How do I invest in the stock market?
Deciding how to invest in the stock market is a daunting task, and one that can paralyse even the most ambitious amateur investor.
Never fear: Which? Money is here to help.
Here we explain how to build and manage an investment portfolio.
This article is intended for those prepared to take at least some risk with their money and invest for more than five years. If that's not you, you may find this guide more useful.
How do I buy investments?
If you decide to invest without the help of a financial adviser, you can cut the cost of investing by using a fund supermarket or investment broker.
These are online hubs that allow you to buy investment products and monitor their performance in a one-stop shop.
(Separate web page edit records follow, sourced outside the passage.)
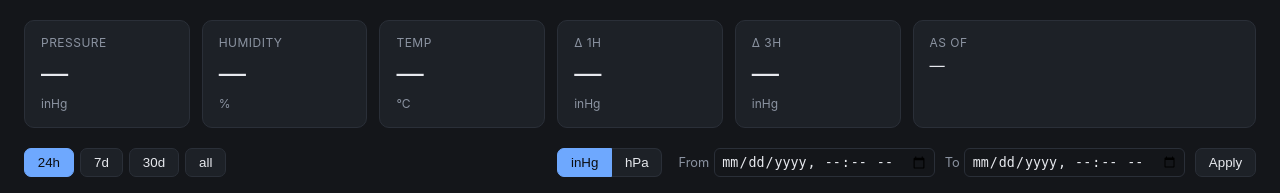
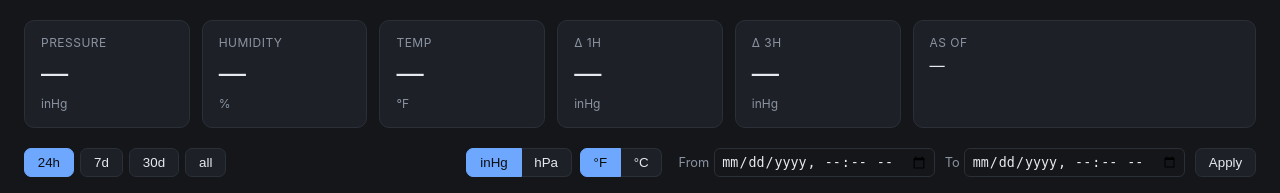
Before and after one commit to Edinunzio/the-fragile, a FastAPI app: page / in a window 1280 px wide. Shown: the part 55-248 px from the top of the page. Run offline with FastAPI, Linux system fonts and the light colour scheme; data that the repository does not hold is empty; some libraries are stand-ins or nearby versions.

Commit message:
Dashboard: °F/°C temperature toggle (defaults to °F); scrub README
- Add a temperature unit toggle mirroring the pressure one. Storage stays °C; the Temp
  card converts on display and defaults to °F. Both toggles share styling, grouped right.
- README: remove neighborhood reference from the NOAA backfill section.

Co-Authored-By: Claude Opus 4.8 <noreply@anthropic.com>

```diff
--- a/web/static/app.js
+++ b/web/static/app.js
@@ -15,11 +15,14 @@
   let chart = null;
   let activeRange = "24h";
   let unit = "inHg";
+  let tempUnit = "F";
   let lastSeries = [];
   let lastLatest = null;
 
   // hPa -> current display unit.
   const conv = (hpa) => (hpa == null ? null : unit === "inHg" ? hpa / HPA_PER_INHG : hpa);
+  // stored °C -> current display unit.
+  const convT = (c) => (c == null ? null : tempUnit === "F" ? c * 9 / 5 + 32 : c);
   const pDigits = () => (unit === "inHg" ? 2 : 1); // absolute pressure
   const dDigits = () => (unit === "inHg" ? 3 : 1); // deltas (inHg deltas are small)
 
@@ -93,7 +96,7 @@
     if (!last) return;
     document.getElementById("c-pressure").textContent = fmt(conv(last.pressure_hpa), pDigits());
     document.getElementById("c-humidity").textContent = fmt(last.humidity_pct, 1);
-    document.getElementById("c-temp").textContent = fmt(last.temp_c, 2);
+    document.getElementById("c-temp").textContent = fmt(convT(last.temp_c), 1);
     document.getElementById("c-d1h").textContent = fmt(conv(last.pressure_change_1h), dDigits(), true);
     document.getElementById("c-d3h").textContent = fmt(conv(last.pressure_change_3h), dDigits(), true);
     document.getElementById("c-ts").textContent = new Date(last.ts).toLocaleString();
@@ -103,6 +106,7 @@
     toggleAlert("card-d3h", last.pressure_change_3h, T3);
 
     document.querySelectorAll(".punit").forEach((el) => (el.textContent = unit));
+    document.querySelectorAll(".tunit").forEach((el) => (el.textContent = tempUnit === "F" ? "°F" : "°C"));
   }
 
   function toggleAlert(id, deltaHpa, thresholdHpa) {
@@ -158,6 +162,15 @@
     });
   });
 
+  // Temperature unit toggle (°F default).
+  document.querySelectorAll(".tunit-btn").forEach((btn) => {
+    btn.addEventListener("click", () => {
+      tempUnit = btn.dataset.tunit;
+      document.querySelectorAll(".tunit-btn").forEach((b) => b.classList.toggle("active", b === btn));
+      render();
+    });
+  });
+
   // Custom from/to range
   document.getElementById("custom-range").addEventListener("submit", (e) => {
     e.preventDefault();
--- a/web/static/styles.css
+++ b/web/static/styles.css
@@ -74,11 +74,12 @@ button {
 }
 button:hover { border-color: var(--accent); }
 button.preset.active { background: var(--accent); color: #0b0d10; border-color: var(--accent); }
-.unit-toggle { display: flex; gap: 0; margin-left: auto; }
-.unit-btn { border-radius: 0; }
-.unit-btn:first-child { border-radius: 7px 0 0 7px; }
-.unit-btn:last-child { border-radius: 0 7px 7px 0; border-left: none; }
-.unit-btn.active { background: var(--accent); color: #0b0d10; border-color: var(--accent); }
+.toggles { display: flex; gap: 0.5rem; margin-left: auto; }
+.unit-toggle { display: flex; gap: 0; }
+.unit-btn, .tunit-btn { border-radius: 0; }
+.unit-btn:first-child, .tunit-btn:first-child { border-radius: 7px 0 0 7px; }
+.unit-btn:last-child, .tunit-btn:last-child { border-radius: 0 7px 7px 0; border-left: none; }
+.unit-btn.active, .tunit-btn.active { background: var(--accent); color: #0b0d10; border-color: var(--accent); }
 .custom { display: flex; gap: 0.6rem; align-items: center; flex-wrap: wrap; }
 .custom label { color: var(--muted); font-size: 0.8rem; display: flex; gap: 0.3rem; align-items: center; }
 input[type="datetime-local"] {
--- a/web/templates/index.html
+++ b/web/templates/index.html
@@ -18,7 +18,7 @@
   <section class="cards">
     <div class="card"><span class="label">Pressure</span><span id="c-pressure" class="value">—</span><span class="unit punit">inHg</span></div>
     <div class="card"><span class="label">Humidity</span><span id="c-humidity" class="value">—</span><span class="unit">%</span></div>
-    <div class="card"><span class="label">Temp</span><span id="c-temp" class="value">—</span><span class="unit">°C</span></div>
+    <div class="card"><span class="label">Temp</span><span id="c-temp" class="value">—</span><span class="unit tunit">°F</span></div>
     <div class="card" id="card-d1h"><span class="label">Δ 1h</span><span id="c-d1h" class="value">—</span><span class="unit punit">inHg</span></div>
     <div class="card" id="card-d3h"><span class="label">Δ 3h</span><span id="c-d3h" class="value">—</span><span class="unit punit">inHg</span></div>
     <div class="card wide"><span class="label" id="ts-label">As of</span><span id="c-ts" class="value small">—</span></div>
@@ -30,9 +30,15 @@
       <button class="preset" data-range="{{ p }}">{{ p }}</button>
       {% endfor %}
     </div>
-    <div class="unit-toggle">
-      <button class="unit-btn active" data-unit="inHg">inHg</button>
-      <button class="unit-btn" data-unit="hPa">hPa</button>
+    <div class="toggles">
+      <div class="unit-toggle">
+        <button class="unit-btn active" data-unit="inHg">inHg</button>
+        <button class="unit-btn" data-unit="hPa">hPa</button>
+      </div>
+      <div class="unit-toggle">
+        <button class="tunit-btn active" data-tunit="F">°F</button>
+        <button class="tunit-btn" data-tunit="C">°C</button>
+      </div>
     </div>
     <form class="custom" id="custom-range">
       <label>From <input type="datetime-local" id="from"></label>
```
Also changed, not shown: README.md.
Because you're doing all the hard work of picking your investment, you won't be paying the fees associated with going through a financial adviser. Cutting these charges can have a significant impact on the performance of your investment portfolio over the long-term.
Some fund supermarkets now offer ready-made portfolios designed for different risk appetites.
We've reviewed all the major fund supermarkets and named a handful as 'Which Recommended Providers'.
- Find out more: the best and worst fund supermarkets
The Which? investment portfolios
We’ve built a set of investment portfolios designed to illustrate how you could spread £10,000 across several types of investment, or asset classes, depending on how much risk you are willing to take on and how much growth you hope to attain.
You can find a full list of asset types and associated risks here.
Each different type of investment carries a level of risk. The riskier the asset, the higher the potential return - and greater the potential loss.
If you’re already invested, take a look to see if the portfolio best suited to you matches the make-up of your existing portfolio. It’s possible you could be taking on too much or too little risk without realising.
We've given our portfolios a spicy theme - the hotter the chilli, the riskier your portfolio is going to be. But those riskier portfolios also have more potential for growth.
These portfolios don't constitute financial advice, but can act as a helpful starting point for a conversation with a financial adviser.
The portfolios are built for long-term growth - you'll need to invest for at least five years - and not designed for those looking to get an income from their investments.
- Find out more: investment risk explained
How do I choose investment products?
The next step to take once you've decided on your ideal portfolio will be how to populate it with actual investments.
The easiest way of doing this is through investments funds, such as unit trusts, open-ended investment companies (Oeics), investment trusts and exchange traded funds.
They're cost-effective, and allow you to further spread risk, compared to investing directly in shares. Remember, the management costs of your investments can have a big impact on their performance.
We suggest you use low-cost tracker funds to fill up your portfolio, although some assets, such as property, may be better suited to higher-cost, actively managed funds.
- Find out more: active vs passive investment
How do I rebalance my investment portfolio?
You'll need to re-assess and rebalance your portfolio annually. Rebalancing is the process of bringing your portfolio back to its original asset allocation.
This is necessary because, over time, your investments may fall out of sync with your original asset allocation; this tends to happen when one asset, usually equities, grows more quickly than the others.
For example, if UK equities represent 20% of your portfolio at the beginning of the year, but have grown in value to represent 30% at the end, you'll need to sell some of your UK equity holding and purchase more of an asset that's underweight to get back to your original allocation.
Try to resist the temptation to tinker with your portfolio, and rebalance after six months or a year. An increasing number of fund supermarkets now offer smartphone apps, but these can increase the temptation to tinker.
The Money Advice Service has some advice on assessing the performance of your investments, although this should not be taken as financial advice.
- Find out more: investment platforms reviewed